Data excerpts
----

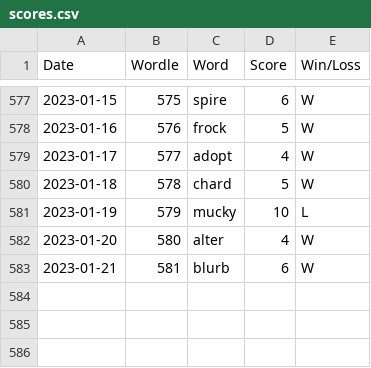
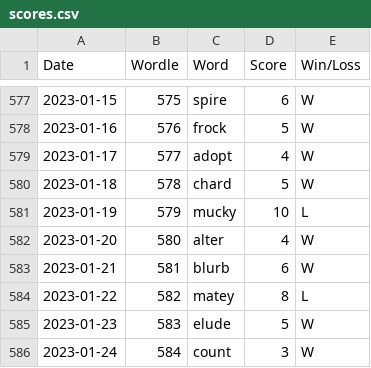
Before and after one commit to madisoncagle/Wordle, a CSV file: Wordle/data/scores.csv, drawn as a sheet; only a part is shown, gaps mark what is left out; the diff names each change by its address in the sheet, - before the commit and + after, or states it on an @@ line.

Commit message:
Add new words

```diff
--- a/Wordle/data/scores.csv
+++ b/Wordle/data/scores.csv
+row 584: 2023-01-22 | 582 | matey | 8 | L
+row 585: 2023-01-23 | 583 | elude | 5 | W
+row 586: 2023-01-24 | 584 | count | 3 | W
```
Also changed, not shown: Wordle/data/file_of_shame.csv, 1 other file.
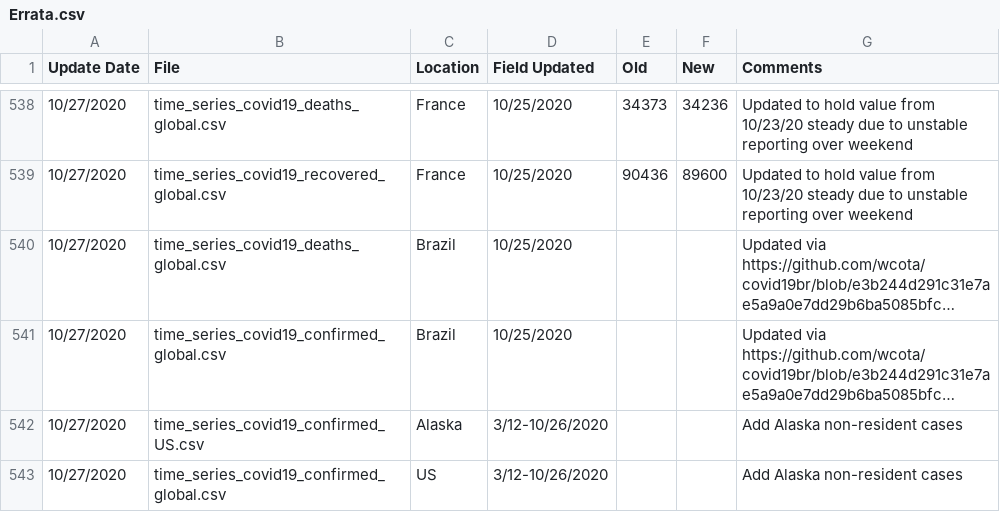
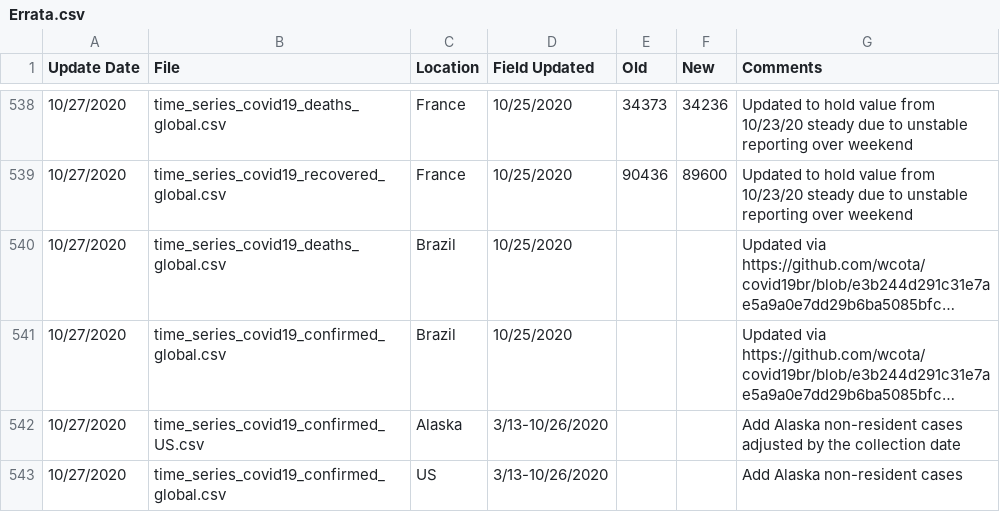
Before and after one commit to almenal/covid-r-plots, a CSV file: rawdata/Errata.csv, drawn as a sheet; only a part is shown, gaps mark what is left out; long unchanged cells end in …; the diff names each change by its address in the sheet, - before the commit and + after, or states it on an @@ line.

```diff
--- a/rawdata/Errata.csv
+++ b/rawdata/Errata.csv
-D542:D543 (Field Updated): 3/12-10/26/2020
+D542:D543 (Field Updated): 3/13-10/26/2020
-G542 (Comments): Add Alaska non-resident cases
+G542 (Comments): Add Alaska non-resident cases adjusted by the collection date
```
Also changed, not shown: csv-data/covid-cases-timenorm-small.csv, rawdata/time_series_covid19_confirmed_global.csv, 14 other files.
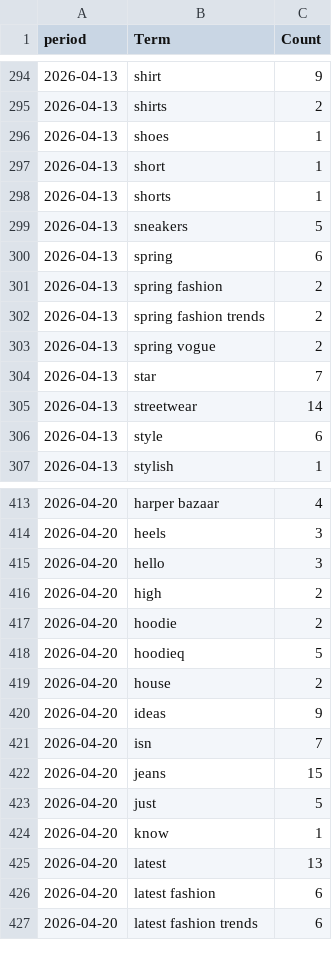
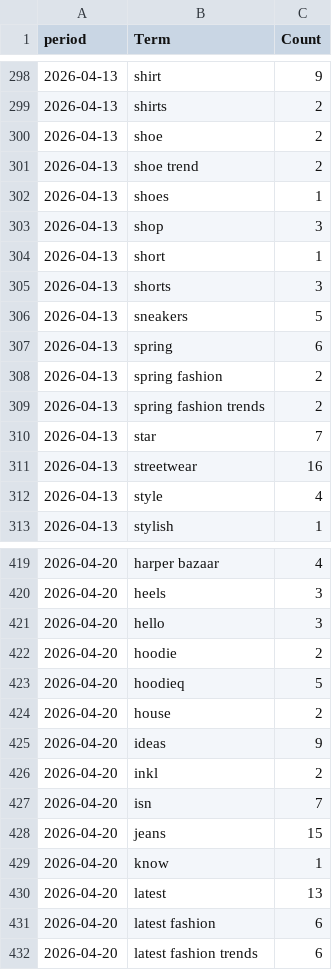
Before and after one commit to prettylittledata/prettylittledata, a CSV file: data/fashion_phrase_counts_over_time.csv, drawn as a sheet; only a part is shown, gaps mark what is left out; the diff covers the shown part only.

```diff
--- a/data/fashion_phrase_counts_over_time.csv
+++ b/data/fashion_phrase_counts_over_time.csv
@@ -295,5 +299,8 @@ period,Term,Count
 2026-04-13,shirts,2
+2026-04-13,shoe,2
+2026-04-13,shoe trend,2
 2026-04-13,shoes,1
+2026-04-13,shop,3
 2026-04-13,short,1
-2026-04-13,shorts,1
+2026-04-13,shorts,3
 2026-04-13,sneakers,5
@@ -302,6 +309,5 @@ period,Term,Count
 2026-04-13,spring fashion trends,2
-2026-04-13,spring vogue,2
 2026-04-13,star,7
-2026-04-13,streetwear,14
-2026-04-13,style,6
+2026-04-13,streetwear,16
+2026-04-13,style,4
 2026-04-13,stylish,1
@@ -415,3 +421,2 @@ period,Term,Count
 2026-04-20,hello,3
-2026-04-20,high,2
 2026-04-20,hoodie,2
@@ -420,5 +425,5 @@ period,Term,Count
 2026-04-20,ideas,9
+2026-04-20,inkl,2
 2026-04-20,isn,7
 2026-04-20,jeans,15
-2026-04-20,just,5
 2026-04-20,know,1
```
Also changed, not shown: 10 added rows, 5 removed rows and 44 edited cells elsewhere in this file, data/fashion_all_raw.csv, data/fashion_decreasing_terms.csv, 3 other files.
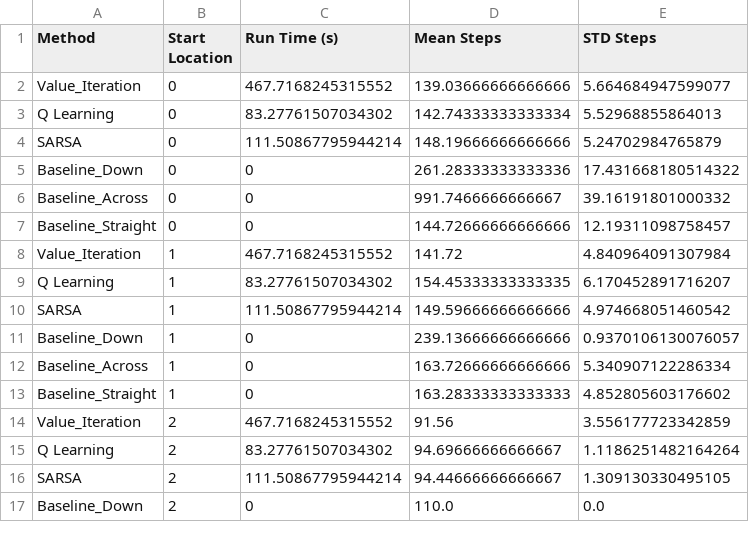
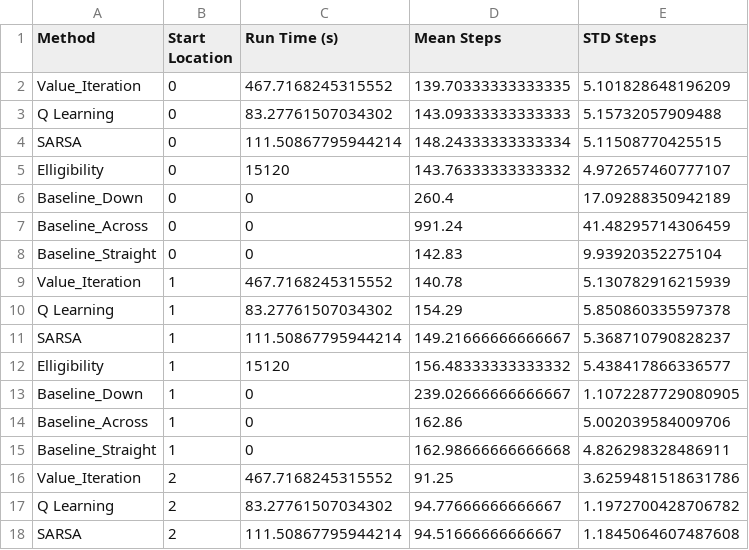
Before and after one commit to daphne-barretto/auv_navigation_under_uncertainty, a CSV file: stastics.csv, drawn as a sheet; only a part is shown; the shorter side is filled out with more unchanged rows; the diff covers the shown part only.

```diff
--- a/stastics.csv
+++ b/stastics.csv
@@ -1,16 +1,18 @@
 Method, Start Location, Run Time (s), Mean Steps, STD Steps
-Value_Iteration, 0, 467.7168245315552, 139.03666666666666, 5.664684947599077
-Q Learning, 0, 83.27761507034302, 142.74333333333334, 5.52968855864013
-SARSA, 0, 111.50867795944214, 148.19666666666666, 5.24702984765879
-Baseline_Down, 0, 0, 261.28333333333336, 17.431668180514322
-Baseline_Across, 0, 0, 991.7466666666667, 39.16191801000332
-Baseline_Straight, 0, 0, 144.72666666666666, 12.19311098758457
-Value_Iteration, 1, 467.7168245315552, 141.72, 4.840964091307984
-Q Learning, 1, 83.27761507034302, 154.45333333333335, 6.170452891716207
-SARSA, 1, 111.50867795944214, 149.59666666666666, 4.974668051460542
-Baseline_Down, 1, 0, 239.13666666666666, 0.9370106130076057
-Baseline_Across, 1, 0, 163.72666666666666, 5.340907122286334
-Baseline_Straight, 1, 0, 163.28333333333333, 4.852805603176602
-Value_Iteration, 2, 467.7168245315552, 91.56, 3.556177723342859
-Q Learning, 2, 83.27761507034302, 94.69666666666667, 1.1186251482164264
-SARSA, 2, 111.50867795944214, 94.44666666666667, 1.309130330495105
+Value_Iteration, 0, 467.7168245315552, 139.70333333333335, 5.101828648196209
+Q Learning, 0, 83.27761507034302, 143.09333333333333, 5.15732057909488
+SARSA, 0, 111.50867795944214, 148.24333333333334, 5.11508770425515
+Elligibility, 0, 15120, 143.76333333333332, 4.972657460777107
+Baseline_Down, 0, 0, 260.4, 17.09288350942189
+Baseline_Across, 0, 0, 991.24, 41.48295714306459
+Baseline_Straight, 0, 0, 142.83, 9.93920352275104
+Value_Iteration, 1, 467.7168245315552, 140.78, 5.130782916215939
+Q Learning, 1, 83.27761507034302, 154.29, 5.850860335597378
+SARSA, 1, 111.50867795944214, 149.21666666666667, 5.368710790828237
+Elligibility, 1, 15120, 156.48333333333332, 5.438417866336577
+Baseline_Down, 1, 0, 239.02666666666667, 1.1072287729080905
+Baseline_Across, 1, 0, 162.86, 5.002039584009706
+Baseline_Straight, 1, 0, 162.98666666666668, 4.826298328486911
+Value_Iteration, 2, 467.7168245315552, 91.25, 3.6259481518631786
+Q Learning, 2, 83.27761507034302, 94.77666666666667, 1.1972700428706782
+SARSA, 2, 111.50867795944214, 94.51666666666667, 1.1845064607487608
```
Also changed, not shown: 3 added rows and 28 edited cells elsewhere in this file, 8 other files.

----

EXERCISE REQUIREMENTS: All lines of the entries containing the string "SARSA" must be shown in full.

RESPONSE TO THE TASK:
-SARSA, 0, 111.50867795944214, 148.19666666666666, 5.24702984765879
-SARSA, 1, 111.50867795944214, 149.59666666666666, 4.974668051460542
-SARSA, 2, 111.50867795944214, 94.44666666666667, 1.309130330495105
+SARSA, 0, 111.50867795944214, 148.24333333333334, 5.11508770425515
+SARSA, 1, 111.50867795944214, 149.21666666666667, 5.368710790828237
+SARSA, 2, 111.50867795944214, 94.51666666666667, 1.1845064607487608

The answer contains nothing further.